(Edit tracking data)
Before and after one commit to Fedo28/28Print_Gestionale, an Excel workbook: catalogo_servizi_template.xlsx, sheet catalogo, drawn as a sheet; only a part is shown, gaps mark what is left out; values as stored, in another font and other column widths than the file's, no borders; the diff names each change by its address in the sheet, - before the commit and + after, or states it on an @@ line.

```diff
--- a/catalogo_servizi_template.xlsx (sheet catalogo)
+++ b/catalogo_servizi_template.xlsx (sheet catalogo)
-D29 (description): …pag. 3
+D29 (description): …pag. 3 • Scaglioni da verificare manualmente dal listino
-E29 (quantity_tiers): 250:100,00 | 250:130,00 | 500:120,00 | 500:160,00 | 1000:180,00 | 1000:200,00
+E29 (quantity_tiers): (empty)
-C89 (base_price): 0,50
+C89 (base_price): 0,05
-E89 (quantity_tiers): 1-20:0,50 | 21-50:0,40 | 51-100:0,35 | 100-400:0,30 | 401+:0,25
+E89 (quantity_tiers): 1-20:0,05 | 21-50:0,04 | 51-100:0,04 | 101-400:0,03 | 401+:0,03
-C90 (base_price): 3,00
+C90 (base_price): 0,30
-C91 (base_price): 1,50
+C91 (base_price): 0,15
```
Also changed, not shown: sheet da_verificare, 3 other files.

▶ **AIM OF THE TASK**
List all lines above in which the string "other" appears.

▶ **ANSWER**
Before and after one commit to Fedo28/28Print_Gestionale, an Excel workbook: catalogo_servizi_template.xlsx, sheet catalogo, drawn as a sheet; only a part is shown, gaps mark what is left out; values as stored, in another font and other column widths than the file's, no borders; the diff names each change by its address in the sheet, - before the commit and + after, or states it on an @@ line.
Also changed, not shown: sheet da_verificare, 3 other files.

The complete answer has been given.